Good news: There’s apparently something called the Cocktail Robotics Grand Challenge, which is pretty much exactly what it sounds like. Bad news: This year’s edition got canceled due to the ongoing COVID-19 pandemic. But that hasn't stopped creators from showing off their drink slingin' machines online for those of us looking for any excuse to booze it up at home.
Donald Ball of Maker Project Lab intended to enter this year’s contest with a contraption inspired by the sci-fi classic, Blade Runner, imagining a cocktail assistant as designed by the same Voight-Kampff company responsible for the human / replicant testing device used in the original film. The result is the VK-01 Off-World Bartender, and it's a piece of retrowave perfection, complete with smoky neon-lighting, analog buttons, and a video screen featuring vintage ads of Orson Welles hawking Japanese whiskey set to the Shinjuku subway station jingle.
Pretty great, whether you're a human or a rogue replicant, right? And if that isn’t nifty enough, Ball uploaded another video showcasing the time and energy that went into making his prototype, revealing he’s spent over eight months working on getting everything running smoothly.
More dystopian drink dispensers, please — Thankfully, the VK-01 isn't a one-of-a-kind machine, provided you have the free time, materials, and inclination to make one yourself.
“What I’ve unintentionally done here is make a drink machine that you can skin however you like,” Ball explains in the second video.
Build your own — Ball also posted his detailed plans on Instructables for anyone dedicated enough to make their own cyberpunk beverage dispenser, although he admits it’s “a bit of a beast” to construct, requiring (among other ingredients) two Raspberry Pi’s, two Arduinos, one ESP 8266 board, as well as access to a 3D printer and laser etcher. Thankfully, Ball already troubleshot most of the harder design problems for us, including getting the machine to actually know when a cup is or isn't in place and ready for booze. Which, you know, is kinda important.

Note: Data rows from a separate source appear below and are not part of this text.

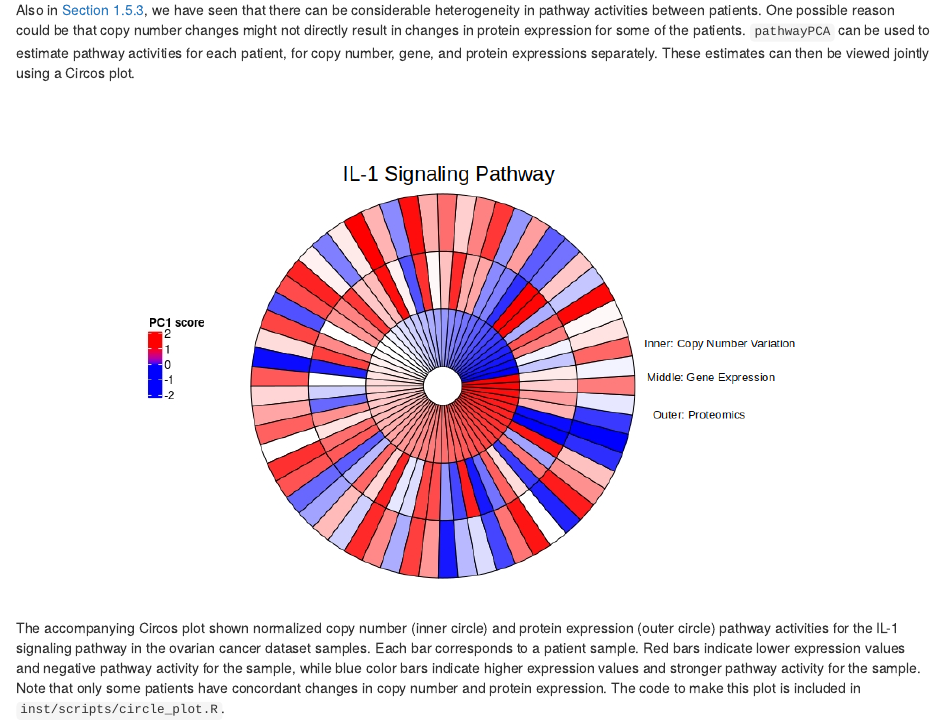
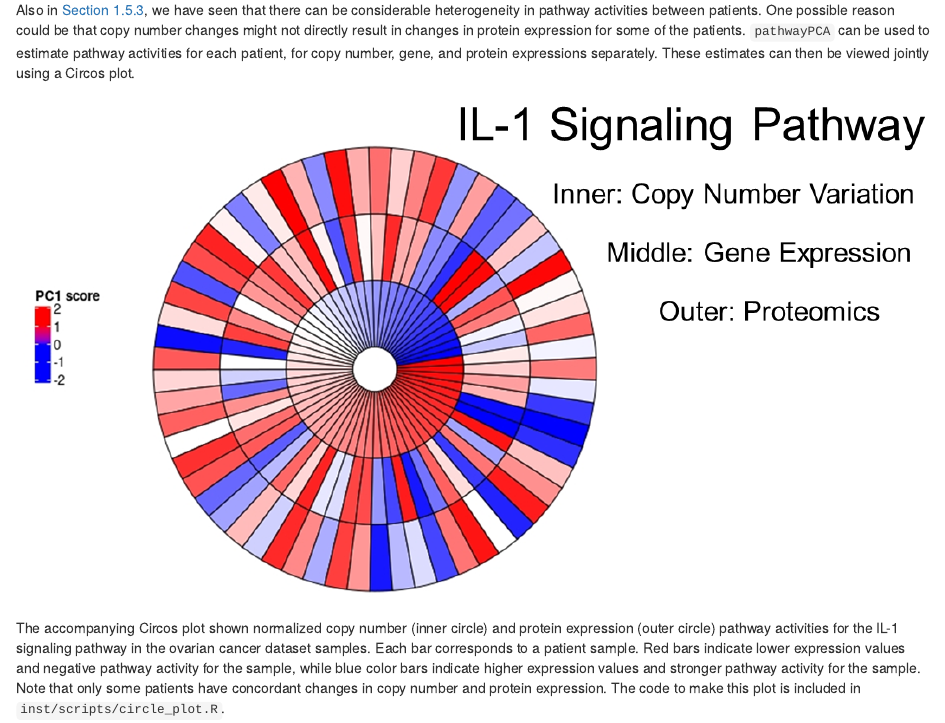
Before and after one commit to gabrielodom/Bioc2019pathwayPCA, an R Markdown document (vignettes/integrative_pathway_analysis.Rmd): the page in a window 1100 px wide, from 15680 px down. Rendered offline with R 4.5, knitr and Pandoc, with nearby package versions; drawn as R Markdown's standard HTML page in place of the format the file asks for; some code elsewhere in the file could not run offline; common packages that the code uses without loading them are loaded.

Commit message:
circos plot finished

````diff
--- a/vignettes/integrative_pathway_analysis.Rmd
+++ b/vignettes/integrative_pathway_analysis.Rmd
@@ -733,7 +733,7 @@ The result showed that NFKB1, IKBKB, and other genes are selected by AESPCA when
 Also in [Section 1.5.3](#subj_spec_scores), we have seen that there can be considerable heterogeneity in pathway activities between patients. One possible reason could be that copy number changes might not directly result in changes in protein expression for some of the patients. `pathwayPCA` can be used to estimate pathway activities for each patient, for copy number, gene, and protein expressions separately. These estimates can then be viewed jointly using a Circos plot.
 
 ```{r fig_circos, echo=FALSE, fig.align = 'center', out.width = '1200px'}
-include_graphics(file.path(figDir_char, "circosPlot_20190614.png"))
+include_graphics(file.path(figDir_char, "circosPlot_20190617.png"))
 ```
 
 The accompanying Circos plot shown normalized copy number (inner circle) and protein expression (outer circle) pathway activities for the IL-1 signaling pathway in the ovarian cancer dataset samples. Each bar corresponds to a patient sample. Red bars indicate lower expression values and negative pathway activity for the sample, while blue color bars indicate higher expression values and stronger pathway activity for the sample. Note that only some patients have concordant changes in copy number and protein expression. The code to make this plot is included in `inst/scripts/circle_plot.R`.
````
Also changed, not shown: inst/vignette/circosPlot_20190617.png (added), 1 other file.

"Initially I had a lot of lofty ideas on how to achieve this with distance sensors (IR, ultrasonic, break-beam, I tried them all). None of them proved reliable when you account for the fact that there's no guarantee what kind of cup or glass you’ll be using, or how light or dark the environment will be," wrote Ball on Instructables. "When in doubt, keep it simple. I went with a switch under a 3D printed tray. Provided the glass had at least one ice cube in it (which this drink benefits from), even the lightest plastic cup is heavy enough to trigger the switch."
There's nothing simple about this. But with the pandemic set to keep us indoors until next year, we might just have found our next project to start and — in all honesty — likely fail to finish. We should probably be realistic, save ourselves the trouble, and just buy Firebox's $166 Blade Runner whiskey glasses instead.